↓↓↓

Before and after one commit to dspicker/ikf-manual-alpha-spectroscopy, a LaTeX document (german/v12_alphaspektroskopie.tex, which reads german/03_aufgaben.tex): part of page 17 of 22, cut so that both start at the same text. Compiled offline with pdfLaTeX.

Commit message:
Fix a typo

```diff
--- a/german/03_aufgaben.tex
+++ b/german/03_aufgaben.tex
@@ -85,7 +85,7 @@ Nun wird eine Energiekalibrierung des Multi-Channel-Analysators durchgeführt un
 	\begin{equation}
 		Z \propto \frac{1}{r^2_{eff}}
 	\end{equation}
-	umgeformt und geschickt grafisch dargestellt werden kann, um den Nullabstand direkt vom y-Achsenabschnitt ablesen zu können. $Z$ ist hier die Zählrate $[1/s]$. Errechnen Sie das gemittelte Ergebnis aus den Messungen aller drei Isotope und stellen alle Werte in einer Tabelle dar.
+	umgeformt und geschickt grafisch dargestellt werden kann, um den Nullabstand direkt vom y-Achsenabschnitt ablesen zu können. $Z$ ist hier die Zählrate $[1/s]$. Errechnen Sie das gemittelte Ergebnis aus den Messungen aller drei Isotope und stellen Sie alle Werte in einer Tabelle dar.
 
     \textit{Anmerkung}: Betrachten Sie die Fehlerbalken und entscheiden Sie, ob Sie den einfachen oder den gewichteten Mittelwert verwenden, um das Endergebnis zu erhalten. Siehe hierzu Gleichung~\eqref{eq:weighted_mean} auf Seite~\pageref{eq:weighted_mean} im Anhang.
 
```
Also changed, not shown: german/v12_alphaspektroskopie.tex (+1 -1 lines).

↑↑↑

DIRECTIONS FOR THIS TASK
The entries above should be copied out exactly, with none left out.

EXERCISE ANSWER
Before and after one commit to dspicker/ikf-manual-alpha-spectroscopy, a LaTeX document (german/v12_alphaspektroskopie.tex, which reads german/03_aufgaben.tex): part of page 17 of 22, cut so that both start at the same text. Compiled offline with pdfLaTeX.

Commit message:
Fix a typo

```diff
--- a/german/03_aufgaben.tex
+++ b/german/03_aufgaben.tex
@@ -85,7 +85,7 @@ Nun wird eine Energiekalibrierung des Multi-Channel-Analysators durchgeführt un
 	\begin{equation}
 		Z \propto \frac{1}{r^2_{eff}}
 	\end{equation}
-	umgeformt und geschickt grafisch dargestellt werden kann, um den Nullabstand direkt vom y-Achsenabschnitt ablesen zu können. $Z$ ist hier die Zählrate $[1/s]$. Errechnen Sie das gemittelte Ergebnis aus den Messungen aller drei Isotope und stellen alle Werte in einer Tabelle dar.
+	umgeformt und geschickt grafisch dargestellt werden kann, um den Nullabstand direkt vom y-Achsenabschnitt ablesen zu können. $Z$ ist hier die Zählrate $[1/s]$. Errechnen Sie das gemittelte Ergebnis aus den Messungen aller drei Isotope und stellen Sie alle Werte in einer Tabelle dar.
 
     \textit{Anmerkung}: Betrachten Sie die Fehlerbalken und entscheiden Sie, ob Sie den einfachen oder den gewichteten Mittelwert verwenden, um das Endergebnis zu erhalten. Siehe hierzu Gleichung~\eqref{eq:weighted_mean} auf Seite~\pageref{eq:weighted_mean} im Anhang.
 
```
Also changed, not shown: german/v12_alphaspektroskopie.tex (+1 -1 lines).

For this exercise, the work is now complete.